[Start of Attachment]

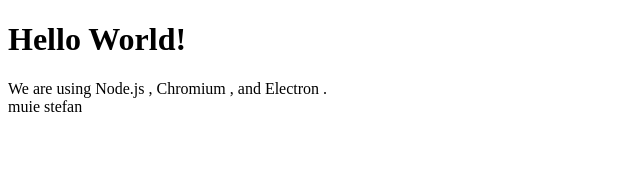
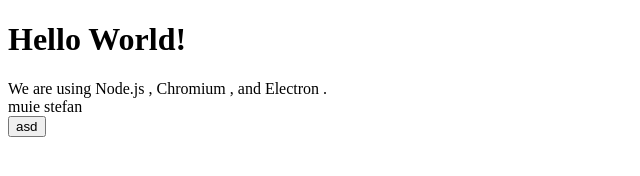
Before and after one commit to SG-Freeler/Rentz-Scorer, an Electron app: page index.html in a window 800 px wide. Shown: the full height of the page, 0-640 px from the left. Drawn offline with nearby package versions, Linux system fonts and the light colour scheme.

Commit message:
Package settings

```diff
--- a/index.html
+++ b/index.html
@@ -4,8 +4,11 @@
 <head>
     <meta charset="UTF-8">
     <!-- https://developer.mozilla.org/en-US/docs/Web/HTTP/CSP -->
+    <!--
     <meta http-equiv="Content-Security-Policy" content="default-src 'self'; script-src 'self'">
     <meta http-equiv="X-Content-Security-Policy" content="default-src 'self'; script-src 'self'">
+     -->
+
     <title>Hello World!</title>
 
 </head>
@@ -15,11 +18,11 @@
     We are using Node.js <span id="node-version"></span>, Chromium <span id="chrome-version"></span>, and Electron <span id="electron-version"></span>.
 
     <!-- You can also require other files to run in this process -->
-    <script src="./renderer.js"></script>
 
     <div class="players">
         muie stefan
     </div>
+    <script src="./renderer.js"></script>
 
 </body>
 
--- a/renderer.js
+++ b/renderer.js
@@ -6,8 +6,8 @@
 // process.
 const $ = require('jquery');
 
+$("body").append(`<button onclick="addColumn()">asd</button>`);
 
 function addColumn() {
     $(".players").html("lmao");
-
 }
```
Also changed, not shown: package.json (+8 -8 lines), 1 other file.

[End of Attachment]

Type the entries above out again exactly, with no pictures.

Before and after one commit to SG-Freeler/Rentz-Scorer, an Electron app: page index.html in a window 800 px wide. Shown: the full height of the page, 0-640 px from the left. Drawn offline with nearby package versions, Linux system fonts and the light colour scheme.

Commit message:
Package settings

```diff
--- a/index.html
+++ b/index.html
@@ -4,8 +4,11 @@
 <head>
     <meta charset="UTF-8">
     <!-- https://developer.mozilla.org/en-US/docs/Web/HTTP/CSP -->
+    <!--
     <meta http-equiv="Content-Security-Policy" content="default-src 'self'; script-src 'self'">
     <meta http-equiv="X-Content-Security-Policy" content="default-src 'self'; script-src 'self'">
+     -->
+
     <title>Hello World!</title>
 
 </head>
@@ -15,11 +18,11 @@
     We are using Node.js <span id="node-version"></span>, Chromium <span id="chrome-version"></span>, and Electron <span id="electron-version"></span>.
 
     <!-- You can also require other files to run in this process -->
-    <script src="./renderer.js"></script>
 
     <div class="players">
         muie stefan
     </div>
+    <script src="./renderer.js"></script>
 
 </body>
 
--- a/renderer.js
+++ b/renderer.js
@@ -6,8 +6,8 @@
 // process.
 const $ = require('jquery');
 
+$("body").append(`<button onclick="addColumn()">asd</button>`);
 
 function addColumn() {
     $(".players").html("lmao");
-
 }
```
Also changed, not shown: package.json (+8 -8 lines), 1 other file.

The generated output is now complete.